In other words, in the same way that being marginalized impedes migrants from becoming development actors, denying migrants’ their rights impedes them from being able to fully integrate into society which in turn means that they cannot contribute to their host community or the development of their home regions. Protecting migrants’ right both pre-departure and on arrival is indeed an essential element to making sure that migrants are regular, have access to health and education and can therefore greatly contribute to the societies that host them. Indeed, for migrants to truly become development agents, they must be fully aware of and be able to claim their rights.

Migration is an increasingly controversial topic, but when you look at how far the developed world has come in terms of protection of human rights, failing to protect the human rights of everyone regardless of nationality, is discriminatory and socially unjust and, let’s face it, just a little bit hypocritical.

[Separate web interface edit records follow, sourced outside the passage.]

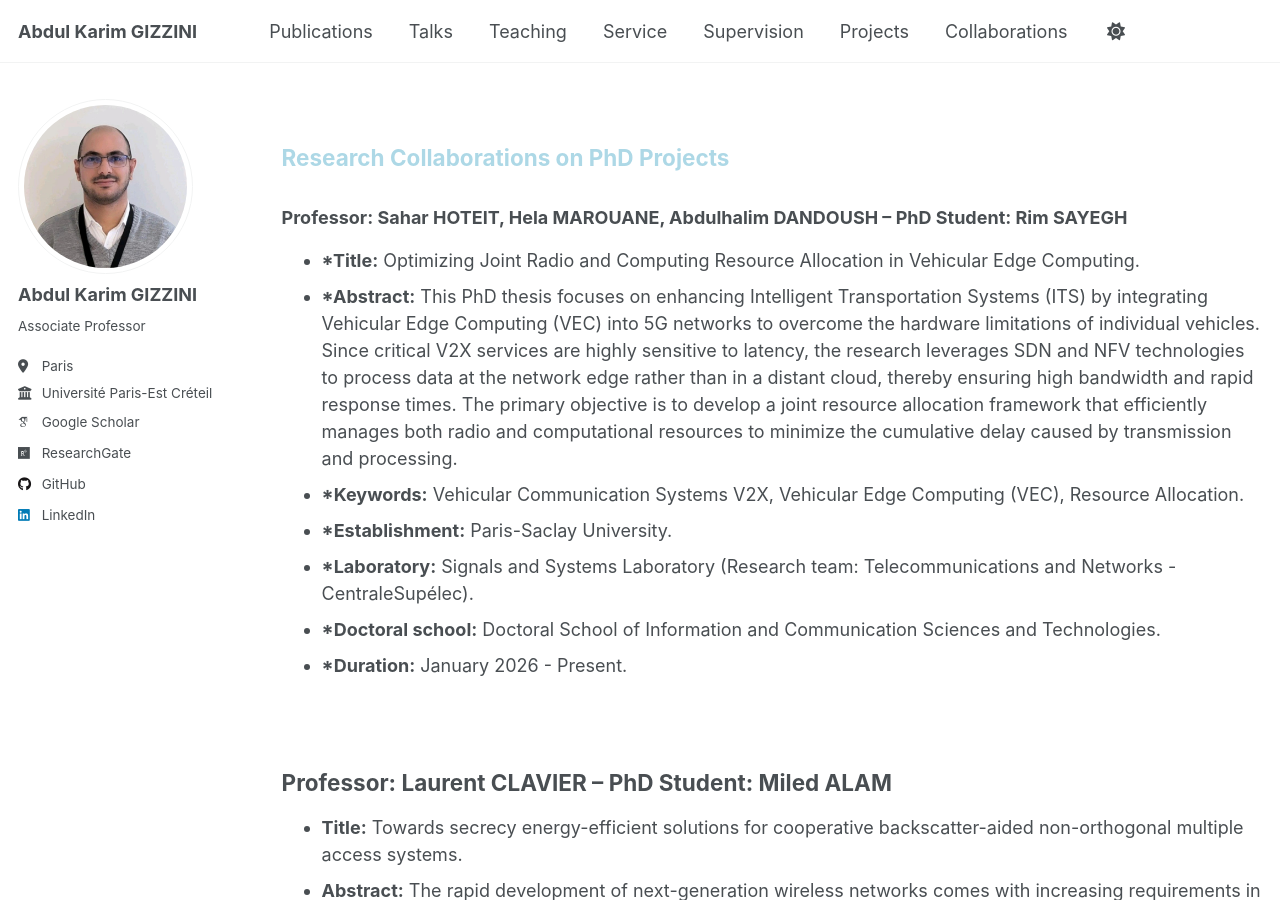
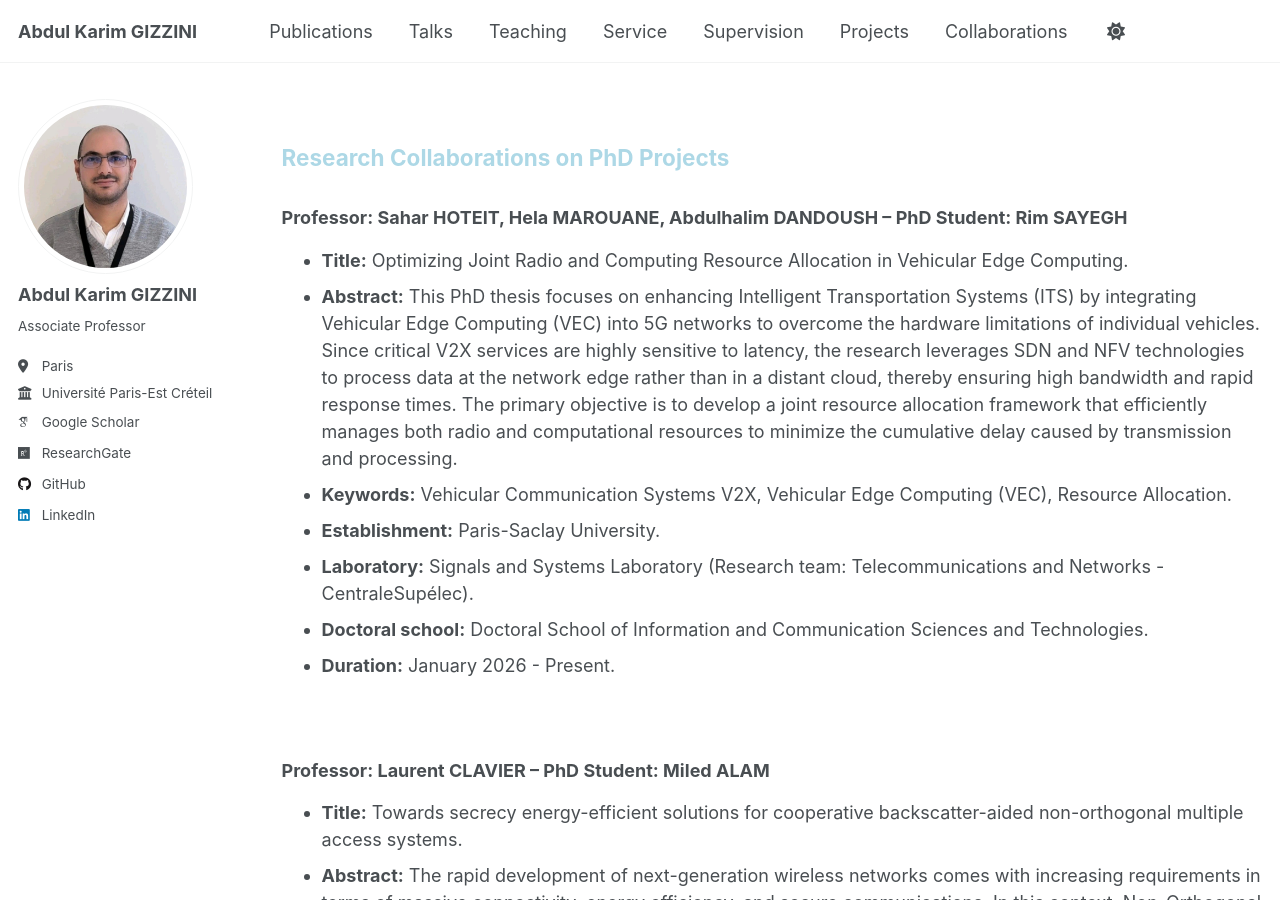
Before and after one commit to abdulkarimgizzini/abdulkarimgizzini-website, a Jekyll site: the page built from _pages/collaborations.md, in a window 1280 px wide and 900 px high. Built offline with Jekyll 4.4.1, drawn with Linux system fonts in a browser that asks for light colours; some web fonts are replaced; a script that is not in the unit is left out.

Commit message:
Format PhD project details in markdown

```diff
--- a/_pages/collaborations.md
+++ b/_pages/collaborations.md
@@ -12,18 +12,18 @@
 
 ### Professor: Sahar HOTEIT, Hela MAROUANE, Abdulhalim DANDOUSH -- PhD Student: Rim SAYEGH
 
-* ***Title:** Optimizing Joint Radio and Computing Resource Allocation in Vehicular Edge Computing.
-* ***Abstract:** This PhD thesis focuses on enhancing Intelligent Transportation Systems (ITS) by integrating Vehicular Edge Computing (VEC) into 5G networks to overcome the hardware limitations of individual vehicles. Since critical V2X services are highly sensitive to latency, the research leverages SDN and NFV technologies to process data at the network edge rather than in a distant cloud, thereby ensuring high bandwidth and rapid response times. The primary objective is to develop a joint resource allocation framework that efficiently manages both radio and computational resources to minimize the cumulative delay caused by transmission and processing.
-* ***Keywords:** Vehicular Communication Systems V2X, Vehicular Edge Computing (VEC), Resource Allocation.
-* ***Establishment:** Paris-Saclay University.
-* ***Laboratory:**  Signals and Systems Laboratory (Research team: Telecommunications and Networks - CentraleSupélec).
-* ***Doctoral school:** Doctoral School of Information and Communication Sciences and Technologies.
-* ***Duration:** January 2026 - Present.
+* **Title:** Optimizing Joint Radio and Computing Resource Allocation in Vehicular Edge Computing.
+* **Abstract:** This PhD thesis focuses on enhancing Intelligent Transportation Systems (ITS) by integrating Vehicular Edge Computing (VEC) into 5G networks to overcome the hardware limitations of individual vehicles. Since critical V2X services are highly sensitive to latency, the research leverages SDN and NFV technologies to process data at the network edge rather than in a distant cloud, thereby ensuring high bandwidth and rapid response times. The primary objective is to develop a joint resource allocation framework that efficiently manages both radio and computational resources to minimize the cumulative delay caused by transmission and processing.
+* **Keywords:** Vehicular Communication Systems V2X, Vehicular Edge Computing (VEC), Resource Allocation.
+* **Establishment:** Paris-Saclay University.
+* **Laboratory:**  Signals and Systems Laboratory (Research team: Telecommunications and Networks - CentraleSupélec).
+* **Doctoral school:** Doctoral School of Information and Communication Sciences and Technologies.
+* **Duration:** January 2026 - Present.
 
 <br/>
 
 
-## Professor: Laurent CLAVIER -- PhD Student: Miled ALAM
+### Professor: Laurent CLAVIER -- PhD Student: Miled ALAM
 
 * **Title:** Towards secrecy energy-efficient solutions for cooperative backscatter-aided non-orthogonal multiple access systems.
 * **Abstract:** The rapid development of next-generation wireless networks comes with increasing requirements in terms of massive connectivity, energy efficiency, and secure communications. In this context, Non-Orthogonal Multiple Access (NOMA) has emerged as a key technology to serve multiple users simultaneously over the same spectral resources. In parallel, Ambient Backscatter Communication (AmBC) offers an energy-efficient solution by enabling passive data transmission using ambient signals. However, the open nature of the wireless channel makes these systems vulnerable to passive eavesdropping attacks, which raises the need to design robust protection  mechanisms.
```
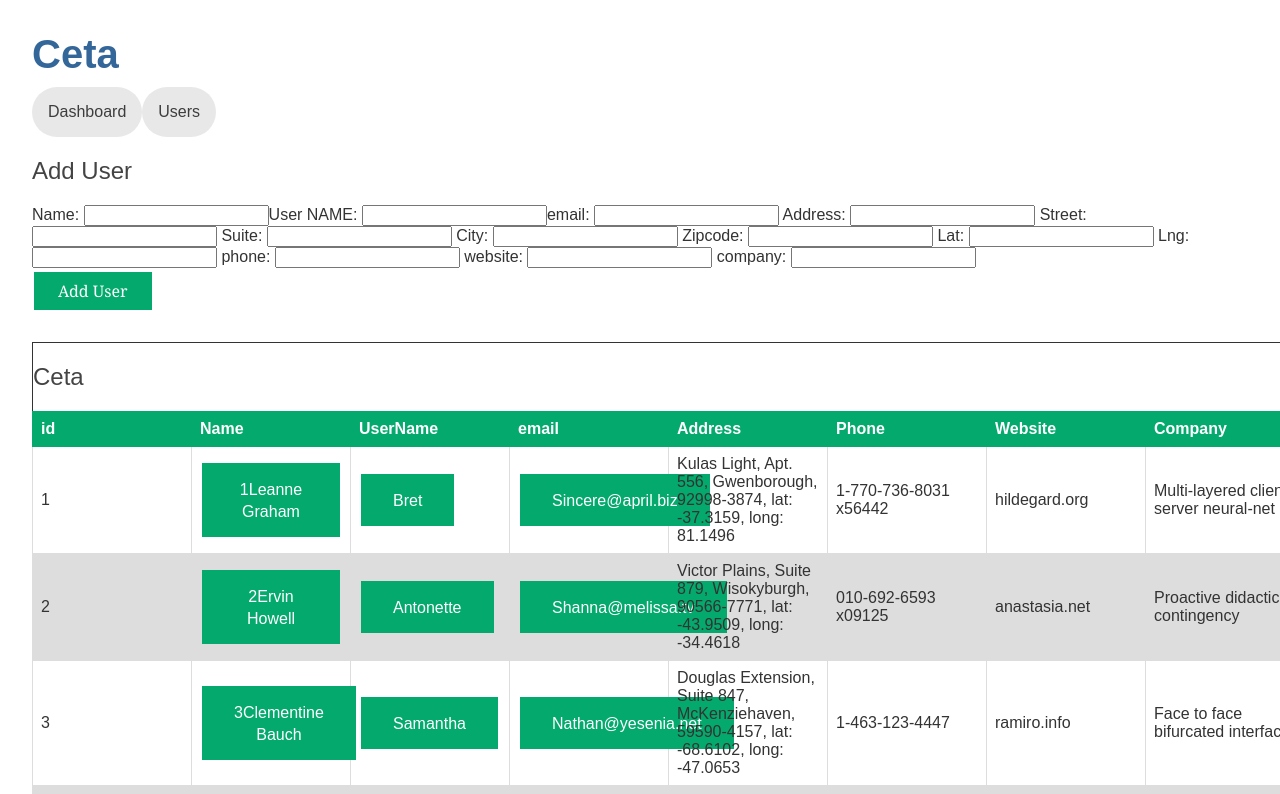
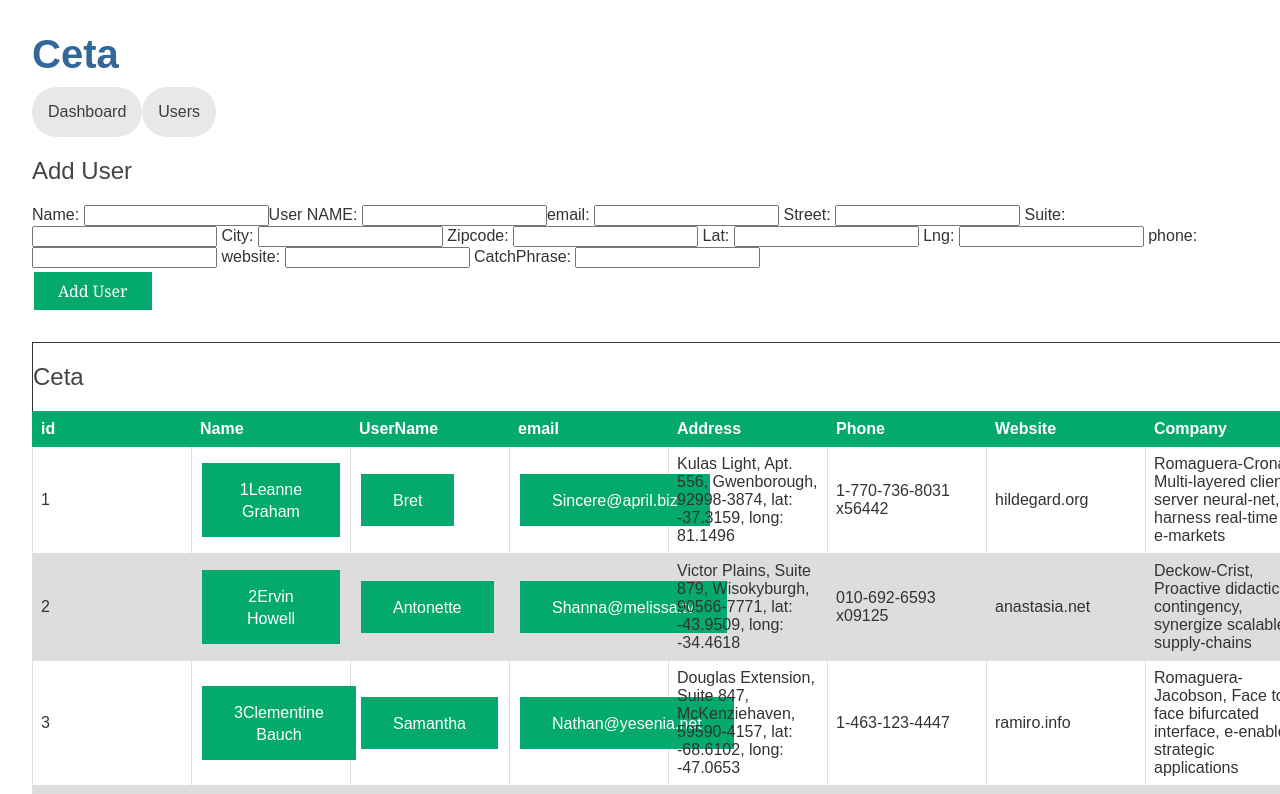
Before and after one commit to peteCarey/ceta, an Angular app: page /users in a window 1280 px wide. Shown: the top 794 px of the page. Built offline with nearby package versions, Linux system fonts and the light colour scheme.

Commit message:
company catchprase displaying

```diff
--- a/src/app/users/users.component.html
+++ b/src/app/users/users.component.html
@@ -12,9 +12,6 @@
 
   <label for="new-email">email: </label>
   <input id="new-email" #email />
-
-  <label for="Address"> Address: </label>
-  <input id="address" #address />
 
   <label for="Street"> Street: </label>
   <input id="street" #street />
@@ -39,8 +36,8 @@
 
   <label for="website"> website: </label>
   <input id="website" #website />
-  <label for="company"> company: </label>
-  <input id="company" #company />
+  <label for="catchPhrase"> CatchPhrase: </label>
+  <input id="catchPhrase" #catchPhrase />
 </div>
 <button
   type="button"
@@ -58,7 +55,7 @@
       lng.value,
       phone.value,
       website.value,
-      company.value
+      catchPhrase.value
     )
   "
 >
@@ -95,7 +92,7 @@
       [(ngModel)]="selectedUser.website"
       placeholder="website"
     />
-    <label for="company"> company: </label>
+    <label for="Company"> Company: </label>
     <input
       id="company"
       [(ngModel)]="selectedUser.company"
@@ -159,7 +156,10 @@
       </td>
       <td>{{ user.phone }}</td>
       <td>{{ user.website }}</td>
-      <td>{{ user.company.catchPhrase }}</td>
+      <td>
+        {{ user.company.name }}, {{ user.company.catchPhrase }},
+        {{ user.company.bs }}
+      </td>
       <td>
         <button
           [class.selected]="user === selectedUser"
--- a/src/app/users/users.component.ts
+++ b/src/app/users/users.component.ts
@@ -28,14 +28,6 @@ export class UsersComponent implements OnInit {
   ) {}
 
   ngOnInit(): void {
-    /*  this.sub = this.userService.getUsers().subscribe({
-      next: (users) => {
-        this.users = users;
-        console.log(this.users);
-        console.log(this.users[0].address);
-      },
-      error: (err) => (this.errorMessage = err),
-    });*/
     this.getUsers();
   }
 
@@ -49,7 +41,6 @@ export class UsersComponent implements OnInit {
   }
 
   add(
-    //id: number,
     name: string,
     username: string,
     email: string,
@@ -61,10 +52,8 @@ export class UsersComponent implements OnInit {
     lng: string,
     phone: string,
     website: string,
-    company: string
+    catchPhrase: string
   ): void {
-    // add({id,name,username, email}): void {
-    debugger;
     name = name.trim();
     if (!name) {
       return;
@@ -93,8 +82,8 @@ export class UsersComponent implements OnInit {
       phone: phone,
       website: website,
       company: {
-        _name: '',
-        catchPhrase: '',
+        name: name,
+        catchPhrase: catchPhrase,
         bs: '',
       },
       street: '',
@@ -109,9 +98,6 @@ export class UsersComponent implements OnInit {
       bs: '',
     });
     console.log('test ' + JSON.stringify(this.users));
-    // this.getUsers();*/
-    //   });
-    //  });
   }
   delete(users: IUser): void {
     this.users = this.users.filter((h) => h !== users);
```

This is especially the case when international development aid to developing countries comes conditional upon improving democracy, governance and human rights in receiving countries. Furthermore, in the midst of an economic crisis, and particularly the Eurozone crisis, with increasing irregular migration and increasingly negative views of migration on the whole, governments are overwhelmed with pulling themselves out of economic turmoil and combating unemployment and easing social tensions rather than ensuring migrants’ rights or integration in host countries, which, paradoxically can lead to improved social cohesion and economic development.

By now, we know how migration can benefit development in both countries of origin and countries of destination, but this particular argument hasn’t seemed to work in bringing about much change, has it? Neither has 60 years of flying the flag of democracy, human rights and equality for all. So let’s bring the debate down to what, unfortunately, seems to be all that matters at the moment:  money. Because the thing is, IOM has highlighted that given the current global market, labour and demographic trends, migration has become essential for economic growth, development and competitiveness. With decreasing populations and an ageing population in the North, the UN has predicted that if the EU wanted to maintain a constant ‘support ratio’ (the number of working people for each person older than 65) to uphold the economy as it is, the EU would have to achieve net annual immigration of 13 million. In 2008, according to the EU’s Eurostat information, net immigration to the EU was 3.8 million and had decreased from 4 million in 2007. In the developed world in 2050 then, we will essentially be begging for migrants to come fill major labour gaps and ensure that we can compete with entrepreneurship and innovation in all fields at the international level. This will not be possible if improvements in the international migration law system are not carried out and if migrants’ rights are not fully ensured to enable them to reach their full potential as development actors for both home and host countries.